** Opening Dataset excerpts block **

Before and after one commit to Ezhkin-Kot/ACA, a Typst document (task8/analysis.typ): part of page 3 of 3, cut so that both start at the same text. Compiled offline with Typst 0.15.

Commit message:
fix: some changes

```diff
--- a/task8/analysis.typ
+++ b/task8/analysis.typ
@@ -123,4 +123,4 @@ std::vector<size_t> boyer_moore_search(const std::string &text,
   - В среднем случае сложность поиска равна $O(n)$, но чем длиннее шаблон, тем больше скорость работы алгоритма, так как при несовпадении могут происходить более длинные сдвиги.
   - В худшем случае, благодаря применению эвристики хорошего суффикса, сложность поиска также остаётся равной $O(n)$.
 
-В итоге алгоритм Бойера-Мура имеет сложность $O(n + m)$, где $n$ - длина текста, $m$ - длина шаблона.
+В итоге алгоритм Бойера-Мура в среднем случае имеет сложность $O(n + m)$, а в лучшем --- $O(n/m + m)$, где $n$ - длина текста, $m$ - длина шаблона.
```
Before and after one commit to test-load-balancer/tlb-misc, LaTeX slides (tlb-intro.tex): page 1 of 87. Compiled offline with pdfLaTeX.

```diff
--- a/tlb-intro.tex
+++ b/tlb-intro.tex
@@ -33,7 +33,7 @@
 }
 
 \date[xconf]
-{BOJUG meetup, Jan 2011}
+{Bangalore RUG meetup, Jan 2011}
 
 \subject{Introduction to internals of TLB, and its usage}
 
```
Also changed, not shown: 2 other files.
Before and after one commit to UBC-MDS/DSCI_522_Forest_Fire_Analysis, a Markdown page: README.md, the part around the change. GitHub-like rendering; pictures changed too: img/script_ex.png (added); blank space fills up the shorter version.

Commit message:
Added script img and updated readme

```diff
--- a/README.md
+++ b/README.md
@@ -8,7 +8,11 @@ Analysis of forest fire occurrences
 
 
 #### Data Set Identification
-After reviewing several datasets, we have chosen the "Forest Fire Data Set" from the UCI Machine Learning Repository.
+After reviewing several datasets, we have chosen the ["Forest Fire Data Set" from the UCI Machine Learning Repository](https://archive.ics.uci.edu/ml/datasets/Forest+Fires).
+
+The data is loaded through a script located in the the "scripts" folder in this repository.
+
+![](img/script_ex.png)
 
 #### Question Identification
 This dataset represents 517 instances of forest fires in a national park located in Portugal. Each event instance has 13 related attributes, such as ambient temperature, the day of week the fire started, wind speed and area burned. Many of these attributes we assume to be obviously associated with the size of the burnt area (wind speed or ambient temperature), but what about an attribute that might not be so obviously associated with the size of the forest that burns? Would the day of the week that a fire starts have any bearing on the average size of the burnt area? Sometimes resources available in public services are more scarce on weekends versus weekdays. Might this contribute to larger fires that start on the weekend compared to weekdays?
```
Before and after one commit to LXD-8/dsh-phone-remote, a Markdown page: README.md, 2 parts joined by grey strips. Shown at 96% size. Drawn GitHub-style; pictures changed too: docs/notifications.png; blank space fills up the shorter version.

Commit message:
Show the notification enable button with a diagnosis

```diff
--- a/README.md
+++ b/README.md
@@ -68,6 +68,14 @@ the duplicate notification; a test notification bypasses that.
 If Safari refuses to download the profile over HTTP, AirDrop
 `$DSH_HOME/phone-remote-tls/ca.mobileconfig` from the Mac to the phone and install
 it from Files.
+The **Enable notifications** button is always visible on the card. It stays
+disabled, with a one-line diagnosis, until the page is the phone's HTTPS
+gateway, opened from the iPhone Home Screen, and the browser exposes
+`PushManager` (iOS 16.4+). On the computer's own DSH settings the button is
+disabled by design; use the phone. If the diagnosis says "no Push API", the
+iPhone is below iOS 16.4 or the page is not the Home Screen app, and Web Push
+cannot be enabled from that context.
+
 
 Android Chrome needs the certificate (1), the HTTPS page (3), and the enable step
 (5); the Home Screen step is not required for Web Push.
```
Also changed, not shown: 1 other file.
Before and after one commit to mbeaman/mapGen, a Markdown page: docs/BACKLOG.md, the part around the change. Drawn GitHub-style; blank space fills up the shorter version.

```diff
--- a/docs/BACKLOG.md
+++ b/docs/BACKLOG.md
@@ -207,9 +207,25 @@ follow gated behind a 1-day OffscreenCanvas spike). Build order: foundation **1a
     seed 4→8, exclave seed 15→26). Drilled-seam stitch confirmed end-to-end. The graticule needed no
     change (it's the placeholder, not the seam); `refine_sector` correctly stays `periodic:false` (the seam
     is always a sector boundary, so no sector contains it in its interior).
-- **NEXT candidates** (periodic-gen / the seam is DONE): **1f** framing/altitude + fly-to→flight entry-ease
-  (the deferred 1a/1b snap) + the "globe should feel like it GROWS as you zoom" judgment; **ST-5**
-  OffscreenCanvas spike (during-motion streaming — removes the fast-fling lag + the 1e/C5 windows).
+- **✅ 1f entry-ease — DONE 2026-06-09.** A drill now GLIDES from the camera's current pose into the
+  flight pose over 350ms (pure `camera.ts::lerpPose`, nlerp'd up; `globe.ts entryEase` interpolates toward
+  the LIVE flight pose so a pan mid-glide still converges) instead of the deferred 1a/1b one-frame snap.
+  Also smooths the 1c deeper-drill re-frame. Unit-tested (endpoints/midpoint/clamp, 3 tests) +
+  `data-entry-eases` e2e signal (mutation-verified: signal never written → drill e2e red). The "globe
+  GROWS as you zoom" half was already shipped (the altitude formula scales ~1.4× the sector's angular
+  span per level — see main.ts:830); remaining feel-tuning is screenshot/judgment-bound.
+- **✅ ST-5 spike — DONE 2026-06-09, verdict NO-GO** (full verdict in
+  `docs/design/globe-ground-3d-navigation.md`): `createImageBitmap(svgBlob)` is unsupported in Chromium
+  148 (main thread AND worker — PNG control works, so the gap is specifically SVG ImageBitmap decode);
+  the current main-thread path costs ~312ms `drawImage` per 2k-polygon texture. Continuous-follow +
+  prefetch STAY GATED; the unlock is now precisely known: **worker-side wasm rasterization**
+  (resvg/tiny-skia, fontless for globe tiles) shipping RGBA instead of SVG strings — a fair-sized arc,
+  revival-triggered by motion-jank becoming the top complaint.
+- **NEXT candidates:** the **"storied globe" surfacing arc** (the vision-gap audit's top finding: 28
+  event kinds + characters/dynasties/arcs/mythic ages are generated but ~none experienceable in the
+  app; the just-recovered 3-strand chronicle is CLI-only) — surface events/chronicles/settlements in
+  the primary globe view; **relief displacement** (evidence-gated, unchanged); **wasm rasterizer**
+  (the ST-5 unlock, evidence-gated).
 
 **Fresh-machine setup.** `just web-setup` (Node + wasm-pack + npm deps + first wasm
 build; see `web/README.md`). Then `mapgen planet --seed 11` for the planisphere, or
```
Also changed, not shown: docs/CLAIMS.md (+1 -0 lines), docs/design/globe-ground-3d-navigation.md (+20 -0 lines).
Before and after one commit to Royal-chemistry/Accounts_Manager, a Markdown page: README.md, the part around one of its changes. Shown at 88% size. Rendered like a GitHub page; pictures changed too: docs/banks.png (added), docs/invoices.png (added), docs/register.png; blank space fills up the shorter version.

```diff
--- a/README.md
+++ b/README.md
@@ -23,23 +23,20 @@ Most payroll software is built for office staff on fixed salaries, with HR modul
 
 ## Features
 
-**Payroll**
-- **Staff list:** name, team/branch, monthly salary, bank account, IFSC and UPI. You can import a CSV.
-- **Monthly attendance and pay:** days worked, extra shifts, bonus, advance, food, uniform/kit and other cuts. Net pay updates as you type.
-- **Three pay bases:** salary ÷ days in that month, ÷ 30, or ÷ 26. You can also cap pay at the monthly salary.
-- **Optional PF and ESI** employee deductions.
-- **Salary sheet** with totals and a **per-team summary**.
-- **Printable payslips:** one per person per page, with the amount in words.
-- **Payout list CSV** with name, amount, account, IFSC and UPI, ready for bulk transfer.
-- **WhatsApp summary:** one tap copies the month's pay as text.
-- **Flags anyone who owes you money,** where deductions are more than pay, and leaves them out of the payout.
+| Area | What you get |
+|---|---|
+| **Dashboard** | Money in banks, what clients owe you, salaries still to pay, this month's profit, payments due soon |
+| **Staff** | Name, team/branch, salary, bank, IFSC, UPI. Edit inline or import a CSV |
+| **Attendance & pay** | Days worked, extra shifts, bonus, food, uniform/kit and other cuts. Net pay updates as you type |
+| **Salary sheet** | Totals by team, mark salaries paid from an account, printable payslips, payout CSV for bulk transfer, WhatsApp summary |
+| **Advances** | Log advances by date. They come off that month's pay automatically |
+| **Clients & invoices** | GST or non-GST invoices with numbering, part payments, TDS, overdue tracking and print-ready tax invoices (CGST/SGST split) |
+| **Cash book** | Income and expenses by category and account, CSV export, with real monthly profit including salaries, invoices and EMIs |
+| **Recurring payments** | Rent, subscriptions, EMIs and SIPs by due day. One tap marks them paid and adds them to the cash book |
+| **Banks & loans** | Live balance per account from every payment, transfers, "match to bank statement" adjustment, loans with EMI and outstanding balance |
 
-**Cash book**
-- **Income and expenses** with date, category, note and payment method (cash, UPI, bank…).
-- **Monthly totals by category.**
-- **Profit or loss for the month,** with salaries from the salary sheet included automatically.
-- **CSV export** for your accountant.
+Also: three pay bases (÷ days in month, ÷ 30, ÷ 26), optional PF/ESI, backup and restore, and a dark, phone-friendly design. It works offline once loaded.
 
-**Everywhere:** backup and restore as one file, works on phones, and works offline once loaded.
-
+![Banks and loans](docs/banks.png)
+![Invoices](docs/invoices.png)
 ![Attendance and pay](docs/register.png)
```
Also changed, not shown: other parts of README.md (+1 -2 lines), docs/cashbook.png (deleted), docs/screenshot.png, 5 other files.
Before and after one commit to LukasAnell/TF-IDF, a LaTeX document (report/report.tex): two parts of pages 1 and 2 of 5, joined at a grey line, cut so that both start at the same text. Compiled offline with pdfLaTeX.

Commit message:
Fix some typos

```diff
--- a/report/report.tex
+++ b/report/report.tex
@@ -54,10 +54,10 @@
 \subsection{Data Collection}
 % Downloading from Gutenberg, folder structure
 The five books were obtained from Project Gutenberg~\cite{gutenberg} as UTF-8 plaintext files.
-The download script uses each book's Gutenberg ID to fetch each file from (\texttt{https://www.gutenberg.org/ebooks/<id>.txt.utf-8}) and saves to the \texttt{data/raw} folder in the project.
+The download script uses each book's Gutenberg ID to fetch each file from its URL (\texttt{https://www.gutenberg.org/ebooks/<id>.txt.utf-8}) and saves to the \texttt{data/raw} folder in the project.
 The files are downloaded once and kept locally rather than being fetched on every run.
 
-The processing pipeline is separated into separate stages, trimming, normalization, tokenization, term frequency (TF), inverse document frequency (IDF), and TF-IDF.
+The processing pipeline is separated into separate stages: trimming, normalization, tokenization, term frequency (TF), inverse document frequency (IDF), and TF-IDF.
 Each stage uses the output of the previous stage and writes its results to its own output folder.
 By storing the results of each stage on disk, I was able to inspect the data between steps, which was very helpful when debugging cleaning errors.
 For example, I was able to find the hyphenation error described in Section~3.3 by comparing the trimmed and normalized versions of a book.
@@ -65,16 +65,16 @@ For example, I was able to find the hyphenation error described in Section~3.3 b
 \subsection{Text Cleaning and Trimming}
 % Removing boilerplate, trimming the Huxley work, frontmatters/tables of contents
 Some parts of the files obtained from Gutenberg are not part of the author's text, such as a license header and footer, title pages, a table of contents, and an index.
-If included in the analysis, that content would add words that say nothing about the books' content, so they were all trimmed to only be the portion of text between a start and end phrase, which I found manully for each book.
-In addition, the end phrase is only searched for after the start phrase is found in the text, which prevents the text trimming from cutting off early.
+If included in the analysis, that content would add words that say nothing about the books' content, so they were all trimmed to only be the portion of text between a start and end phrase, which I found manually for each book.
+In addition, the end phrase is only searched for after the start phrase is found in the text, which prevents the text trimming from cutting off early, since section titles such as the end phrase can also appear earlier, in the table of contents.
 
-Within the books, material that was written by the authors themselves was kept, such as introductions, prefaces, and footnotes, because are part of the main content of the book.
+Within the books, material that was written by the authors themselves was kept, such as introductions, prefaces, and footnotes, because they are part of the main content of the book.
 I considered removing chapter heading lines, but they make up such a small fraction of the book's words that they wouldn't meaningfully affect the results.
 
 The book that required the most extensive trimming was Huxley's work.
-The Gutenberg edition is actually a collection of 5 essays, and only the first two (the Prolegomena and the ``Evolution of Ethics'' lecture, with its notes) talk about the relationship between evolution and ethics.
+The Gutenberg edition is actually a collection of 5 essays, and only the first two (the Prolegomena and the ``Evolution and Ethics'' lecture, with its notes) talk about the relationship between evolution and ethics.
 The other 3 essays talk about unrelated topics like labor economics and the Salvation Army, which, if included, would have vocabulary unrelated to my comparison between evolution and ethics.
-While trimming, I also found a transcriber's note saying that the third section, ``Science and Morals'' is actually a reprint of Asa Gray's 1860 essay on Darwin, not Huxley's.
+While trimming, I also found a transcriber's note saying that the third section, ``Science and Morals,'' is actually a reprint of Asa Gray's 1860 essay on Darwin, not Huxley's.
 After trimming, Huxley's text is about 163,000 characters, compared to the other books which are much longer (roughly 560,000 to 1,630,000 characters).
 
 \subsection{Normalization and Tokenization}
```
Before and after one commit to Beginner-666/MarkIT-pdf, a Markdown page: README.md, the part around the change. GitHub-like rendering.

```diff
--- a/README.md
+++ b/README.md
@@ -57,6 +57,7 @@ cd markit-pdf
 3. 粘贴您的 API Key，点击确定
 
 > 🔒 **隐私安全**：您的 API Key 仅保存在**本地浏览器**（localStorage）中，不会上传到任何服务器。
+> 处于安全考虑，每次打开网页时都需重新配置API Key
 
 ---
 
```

** Closing Dataset excerpts block **

Provide every line from the material that contains the word "globe".

-  (the deferred 1a/1b snap) + the "globe should feel like it GROWS as you zoom" judgment; **ST-5**
+  flight pose over 350ms (pure `camera.ts::lerpPose`, nlerp'd up; `globe.ts entryEase` interpolates toward
+  `data-entry-eases` e2e signal (mutation-verified: signal never written → drill e2e red). The "globe
+  `docs/design/globe-ground-3d-navigation.md`): `createImageBitmap(svgBlob)` is unsupported in Chromium
+  (resvg/tiny-skia, fontless for globe tiles) shipping RGBA instead of SVG strings — a fair-sized arc,
+- **NEXT candidates:** the **"storied globe" surfacing arc** (the vision-gap audit's top finding: 28
+  the primary globe view; **relief displacement** (evidence-gated, unchanged); **wasm rasterizer**
Also changed, not shown: docs/CLAIMS.md (+1 -0 lines), docs/design/globe-ground-3d-navigation.md (+20 -0 lines).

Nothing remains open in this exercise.